“The situation is no better also among the political forces supporting the government whose representatives have prematurely become advocates of ‘soft and hard lines’ largely in order to hide the absence of their own approaches. The first group of politicians expresses certitude that the authorities are doing the right thing, which in no way contributes to the strengthening of the authorities’ positions, and the other group has tried to conceal the absence of their own line with stern but empty warnings to the authorities.”
Ex-presidential candidate Arman Melikian tells “Zhamanak-Yerevan” that the radical opposition force has retreated to allow the outside world to maul President Serzh Sarkisian’s administration. “We are all under atmospheric pressure and if we lack our internal pressure, the atmosphere will squeeze us. The same is also true for politics…”
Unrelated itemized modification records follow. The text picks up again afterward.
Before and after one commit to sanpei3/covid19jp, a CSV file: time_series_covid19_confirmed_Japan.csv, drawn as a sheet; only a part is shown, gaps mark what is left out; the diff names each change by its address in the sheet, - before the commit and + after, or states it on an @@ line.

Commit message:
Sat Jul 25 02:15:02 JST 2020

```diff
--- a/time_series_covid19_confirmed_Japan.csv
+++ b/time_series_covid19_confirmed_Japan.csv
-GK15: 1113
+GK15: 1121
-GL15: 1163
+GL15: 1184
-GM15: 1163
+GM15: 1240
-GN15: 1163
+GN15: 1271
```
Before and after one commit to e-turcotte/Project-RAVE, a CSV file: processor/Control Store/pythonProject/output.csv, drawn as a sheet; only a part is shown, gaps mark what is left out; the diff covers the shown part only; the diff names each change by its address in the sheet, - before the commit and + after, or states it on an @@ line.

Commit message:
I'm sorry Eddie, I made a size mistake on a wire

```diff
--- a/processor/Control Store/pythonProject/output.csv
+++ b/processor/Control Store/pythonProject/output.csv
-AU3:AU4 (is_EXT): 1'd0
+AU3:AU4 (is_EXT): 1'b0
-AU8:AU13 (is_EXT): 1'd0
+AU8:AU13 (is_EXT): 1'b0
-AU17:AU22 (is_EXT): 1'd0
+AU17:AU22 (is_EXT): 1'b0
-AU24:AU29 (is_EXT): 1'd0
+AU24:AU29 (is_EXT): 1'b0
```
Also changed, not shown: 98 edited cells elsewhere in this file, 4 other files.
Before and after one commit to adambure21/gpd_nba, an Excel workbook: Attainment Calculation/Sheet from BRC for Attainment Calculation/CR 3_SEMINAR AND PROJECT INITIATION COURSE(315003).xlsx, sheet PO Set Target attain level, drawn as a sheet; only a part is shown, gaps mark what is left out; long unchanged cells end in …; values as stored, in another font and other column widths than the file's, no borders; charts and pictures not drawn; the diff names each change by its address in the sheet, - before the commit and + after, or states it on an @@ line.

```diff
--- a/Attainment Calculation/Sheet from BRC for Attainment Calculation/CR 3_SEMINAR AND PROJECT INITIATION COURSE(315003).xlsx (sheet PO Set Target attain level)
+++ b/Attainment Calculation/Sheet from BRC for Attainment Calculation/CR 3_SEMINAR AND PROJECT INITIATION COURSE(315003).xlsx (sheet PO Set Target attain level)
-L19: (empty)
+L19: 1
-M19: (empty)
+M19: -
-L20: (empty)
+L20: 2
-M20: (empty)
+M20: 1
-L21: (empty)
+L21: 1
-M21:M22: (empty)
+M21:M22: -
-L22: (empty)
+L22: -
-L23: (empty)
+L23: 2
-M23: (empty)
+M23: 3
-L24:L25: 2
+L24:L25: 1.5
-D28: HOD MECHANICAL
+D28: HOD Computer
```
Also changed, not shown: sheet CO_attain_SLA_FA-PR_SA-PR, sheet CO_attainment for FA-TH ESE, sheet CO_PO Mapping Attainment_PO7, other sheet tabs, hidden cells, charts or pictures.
Former representative of the unrecognized Nagorno-Karabakh Republic to Armenia Manvel Sarkisian tells “Aravot” that perhaps the authorities in Armenia have finally realized the whole gravity of the situation and are trying to find a way to do something with Karabakh’s hands. “People may have got an impression that they could playfully live for a hundred years this way, but a moment comes when they understand that the situation is serious and try to find some means to quit it.” The former Karabakh representative thinks that it is not yet late to change something: “Nothing has happened yet. Serzh Sarkisian is to sign a document. Do not let him do that. Let him go home as ex-president Levon Ter-Petrosian once did...”
“Iravunk De-facto” comments that at this stage of the Karabakh settlement when there is a serious outside pressure, the issue of political detainees in Armenia may be turned by Western democrats into an additional tool to put pressure on Armenia’s authorities.
“Furthermore, there are quite a few Karabakh war veterans among those arrested [following the post-election unrest on March 1-2] for whom the current options of solving the problem are not only unacceptable but may also become an occasion for new confrontation,” the paper suggests.
“Lragir.am” sees a ‘total failure’ of the Sarkisian administration that it says has not so far made good on any of the pledged ‘second-generation’ reforms. “There is almost no tangible progress in solving the main problems facing Armenia, such as liberalization of the economy, separation of business and government, rule of law, transparent and effective governance, effective distribution of economic growth…”
In contrast, “Golos Armenii” sees Sarkisian as shaping himself into a true national leader. The pro-establishment paper, in particular, writes: “The latest speeches by Serzh Sarkisian have clearly proved his aspirations to become an all-national leader. His ideological principles are finally shaping into a firm system and, most importantly, he shows his aspiration to put all this into practice in his activities as head of state.”